A £1.5 million scheme by charity the British Heart Foundation (BHF) will see pop-up testing centres brought to communities across the country.
It is hoped the approach will reach thousands of people who are less likely to go to their GP for a blood pressure check.
An estimated seven million people are living with undiagnosed high blood pressure, meaning they are at risk of heart attack or stroke, the BHF said.
Jacob West, director of healthcare innovation at BHF, said: “We urgently need to find the millions of people across the UK living with undiagnosed high blood pressure.
“This means learning from countries like Canada, where knowing your blood pressure has become as common as knowing your weight or Pin code.
“This has led to vast improvements in diagnosis and treatment of high blood pressure in Canada, where widespread access to community-based testing models is now the rule rather than the exception.
“Now it’s our turn to take high blood pressure seriously, and find the missing seven million.”
The BHF is funding 15 projects nationwide during the next two years, with each expected to test the blood pressure of 5,000 people per year.
The outreach programmes, some of which are already running, will offer testing in community locations including pubs, betting shops, barbers and job centres.
Professor Jamie Waterall, national lead for cardiovascular disease prevention at Public Health England, said: “High blood pressure is the leading cause of heart attacks and strokes, but it is largely preventable and easily treated.
“Improving access to checks will help more people find out whether they have high blood pressure and what they can do to lower it.”

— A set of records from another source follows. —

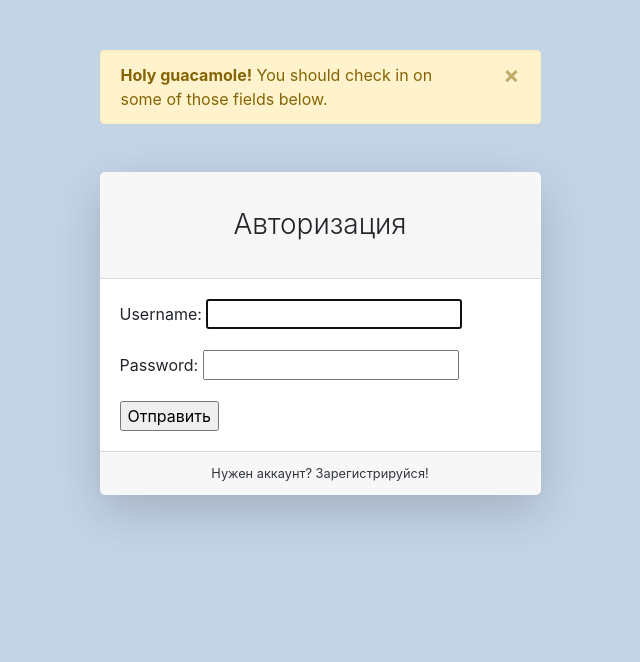
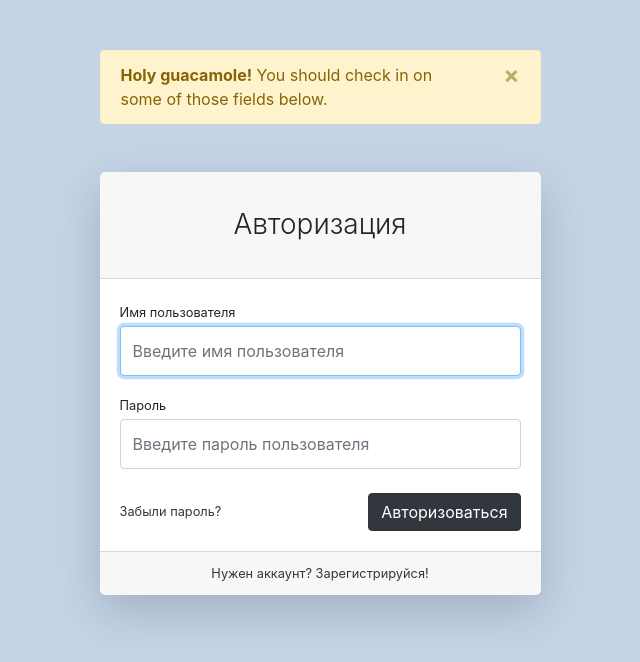
Before and after one commit to EgorSilin/GeekShop, a Django app: page /auth/login/ in a window 1280 px wide. Shown: the top 662 px of the page, without its empty margins (320-960 px from the left). Run offline with Django 3.2, Linux system fonts and the light colour scheme; some libraries are stand-ins or nearby versions.

Commit message:
lesson_04: added placeholders for login

```diff
--- a/authapp/forms.py
+++ b/authapp/forms.py
@@ -6,3 +6,10 @@ class UserLoginForm(AuthenticationForm):
     class Meta:
         model = User
         fields = ('username', 'password')
+
+    def __init__(self, *args, **kwargs):
+        super(UserLoginForm, self).__init__(*args, **kwargs)
+        self.fields['username'].widget.attrs['placeholder'] = 'Введите имя пользователя'
+        self.fields['password'].widget.attrs['placeholder'] = 'Введите пароль пользователя'
+        for field_name, field in self.fields.items():
+            field.widget.attrs['class'] = 'form-control py-4'
--- a/authapp/templates/authapp/login.html
+++ b/authapp/templates/authapp/login.html
@@ -31,27 +31,30 @@
                             <div class="card-header"><h3 class="text-center font-weight-light my-4">Авторизация</h3>
                             </div>
                             <div class="card-body">
+{#                                <form action="{% url 'auth:login' %}" method="post">#}
+{#                                    {% csrf_token %}#}
+{#                                    {{ form.as_p }}#}
+{#                                    <input type="submit" value="Отправить">#}
+{#                                </form>#}
                                 <form action="{% url 'auth:login' %}" method="post">
                                     {% csrf_token %}
-                                    {{ form.as_p }}
-                                    <input type="submit" value="Отправить">
-                                </form>
-{#                                <form>#}
-{#                                    <div class="form-group">#}
-{#                                        <label class="small mb-1" for="inputEmailAddress">Имя пользователя</label>#}
+                                    <div class="form-group">
+                                        <label class="small mb-1" for="{{ form.username.id_for_label }}">Имя пользователя</label>
+                                        {{ form.username }}
 {#                                        <input class="form-control py-4" id="inputEmailAddress" type="email"#}
 {#                                               placeholder="Введите имя пользователя"/>#}
-{#                                    </div>#}
-{#                                    <div class="form-group">#}
-{#                                        <label class="small mb-1" for="inputPassword">Пароль</label>#}
+                                    </div>
+                                    <div class="form-group">
+                                        <label class="small mb-1" for="{{ form.password.id_for_label }}">Пароль</label>
+                                        {{ form.password }}
 {#                                        <input class="form-control py-4" id="inputPassword" type="password"#}
 {#                                               placeholder="Введите пароль"/>#}
-{#                                    </div>#}
-{#                                    <div class="form-group d-flex align-items-center justify-content-between mt-4 mb-0">#}
-{#                                        <a class="small" href="#">Забыли пароль?</a>#}
-{#                                        <input class="btn btn-primary" type="submit" value="Авторизоваться">#}
-{#                                    </div>#}
-{#                                </form>#}
+                                    </div>
+                                    <div class="form-group d-flex align-items-center justify-content-between mt-4 mb-0">
+                                        <a class="small" href="#">Забыли пароль?</a>
+                                        <input class="btn btn-primary" type="submit" value="Авторизоваться">
+                                    </div>
+                                </form>
                             </div>
                             <div class="card-footer text-center">
                                 <div class="small"><a href="{% url 'auth:register' %}">Нужен аккаунт? Зарегистрируйся!</a></div>
```
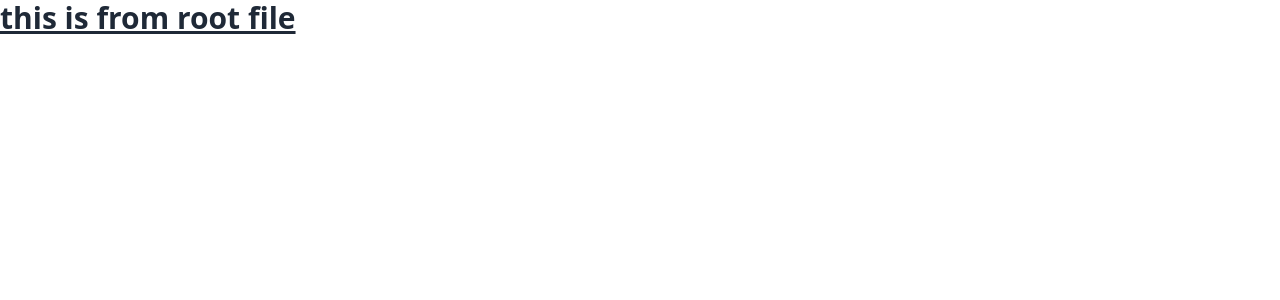
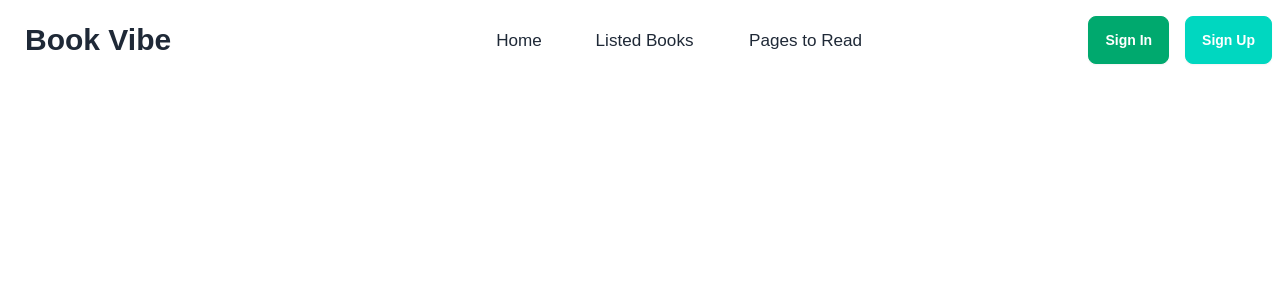
Before and after one commit to codeamin-git/Assignment-08, a React (Vite) app: page / in a window 1280 px wide. Shown: the top 300 px of the page. Built offline with nearby package versions, Linux system fonts and the light colour scheme.

Commit message:
error page and navbar added

```diff
--- /dev/null
+++ b/src/components/Error/Error.jsx
@@ -0,0 +1,14 @@
+import { Link } from "react-router-dom";
+
+const Error = () => {
+    return (
+        <div className="flex justify-center items-center h-screen">
+            <div className="text-center space-y-6">
+                <h1 className="text-8xl font-bold">Oops!!!</h1>
+                <button className="btn btn-success text-white"><Link to="/">back to home</Link></button>
+            </div>
+        </div>
+    );
+};
+
+export default Error;
--- /dev/null
+++ b/src/components/NavBar/NavBar.jsx
@@ -0,0 +1,35 @@
+import { NavLink } from "react-router-dom";
+
+const NavBar = () => {
+    const links= <>
+    <li><NavLink className="btn btn-ghost font-normal text-lg" to="/">Home</NavLink></li>
+    <li><NavLink className="btn btn-ghost font-normal text-lg" to="/listedBooks">Listed Books</NavLink></li>
+    <li><NavLink className="btn btn-ghost font-normal text-lg" to="/pagesToRead">Pages to Read</NavLink></li>
+    </>
+    return (
+        <div className="navbar bg-base-100 flex flex-col md:flex-row">
+            <div className="navbar-start mr-20">
+                <div className="dropdown">
+                    <div tabIndex={0} role="button" className="btn btn-ghost lg:hidden">
+                        <svg xmlns="http://www.w3.org/2000/svg" className="h-5 w-5" fill="none" viewBox="0 0 24 24" stroke="currentColor"><path strokeLinecap="round" strokeLinejoin="round" strokeWidth="2" d="M4 6h16M4 12h8m-8 6h16" /></svg>
+                    </div>
+                    <ul tabIndex={0} className="menu menu-sm dropdown-content mt-3 z-[1] p-2 shadow rounded-box w-52">
+                        {links}
+                    </ul>
+                </div>
+                <a className="btn btn-ghost text-3xl font-bold">Book Vibe</a>
+            </div>
+            <div className="navbar-center hidden lg:flex">
+                <ul className="menu menu-horizontal px-1 gap-4">
+                    {links}
+                </ul>
+            </div>
+            <div className="navbar-end gap-4">
+                <a className="btn btn-success text-white">Sign In</a>
+                <a className="btn btn-accent text-white">Sign Up</a>
+            </div>
+        </div>
+    );
+};
+
+export default NavBar;
--- a/src/components/Root/Root.jsx
+++ b/src/components/Root/Root.jsx
@@ -1,8 +1,9 @@
+import NavBar from "../NavBar/NavBar";
 
 const Root = () => {
     return (
         <div>
-            <h1 className="text-3xl font-bold underline">this is from root file</h1>
+            <NavBar></NavBar>
         </div>
     );
 };
--- a/src/index.css
+++ b/src/index.css
@@ -1,3 +1,9 @@
 @tailwind base;
 @tailwind components;
 @tailwind utilities;
+
+@import url('https://fonts.googleapis.com/css2?family=Work+Sans:ital,wght@0,100..900;1,100..900&display=swap');
+
+body {
+    font-family: "Work Sans", sans-serif;
+}
--- a/src/main.jsx
+++ b/src/main.jsx
@@ -6,11 +6,13 @@ import {
   RouterProvider,
 } from "react-router-dom";
 import Root from './components/Root/Root';
+import Error from './components/Error/Error';
 
 const router = createBrowserRouter([
   {
     path: "/",
-    element: <Root></Root>
+    element: <Root></Root>,
+    errorElement: <Error></Error>,
   },
 ]);
 
```
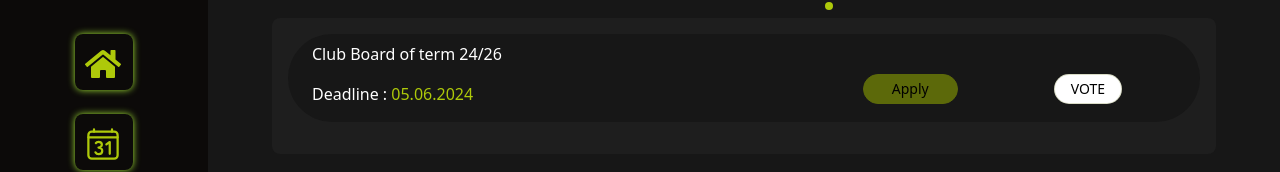
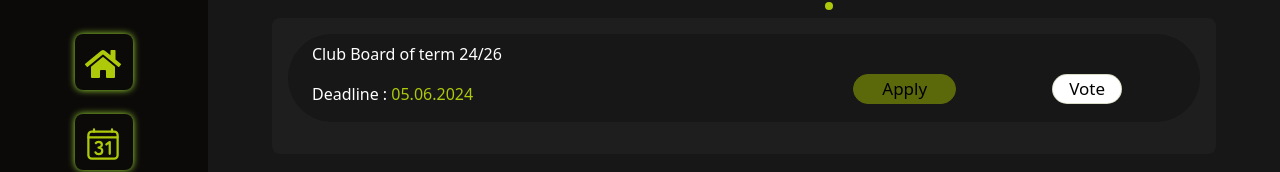
Before and after one commit to Anuraj2601/Eventix, a React (Vite) app: page /member/clubs/1 in a window 1280 px wide. Both pictures are taken after a click on the tab "Elections". Shown: the part 138-310 px from the top of the page. Built offline with nearby package versions, Linux system fonts and the light colour scheme.

Commit message:
Increase the font size, bold them in the vote and apply buttons

```diff
--- a/src/components/tabs/Elections.jsx
+++ b/src/components/tabs/Elections.jsx
@@ -130,18 +130,18 @@ export function Elections() {
                   <button
                     onClick={() => navigateToForm(event.joinLink1)}
                     className="text-black text-sm border px-7 py-1 rounded-full"
-                    style={{ backgroundColor: '#5C690A', borderColor: '#5C690A', marginRight: '80px' , marginBottom: '10px'  }}
+                    style={{ backgroundColor: '#5C690A', borderColor: '#5C690A', marginRight: '80px' , marginBottom: '10px',  fontSize: '17px'  }}
                   >
-                    Apply
+                    <strong>Apply</strong>
                   </button>
                 )}
                 {event.joinLink2 && (
                   <a
                     href={event.joinLink2}
                     className="text-black text-sm border px-4 py-1 rounded-full"
-                    style={{ backgroundColor: '#FFFFFF', borderColor: 'rgba(92, 105, 10, 0.23)', marginRight: '70px', marginBottom: '10px'  }}
+                    style={{ backgroundColor: '#FFFFFF', borderColor: 'rgba(92, 105, 10, 0.23)', marginRight: '70px', marginBottom: '10px' , fontSize: '17px' }}
                   >
-                    VOTE
+                    <strong>Vote</strong>
                   </a>
                 )}
               </div>
```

Leeds, Greenwich, Lambeth and Southwark are among the areas which will benefit from the programme.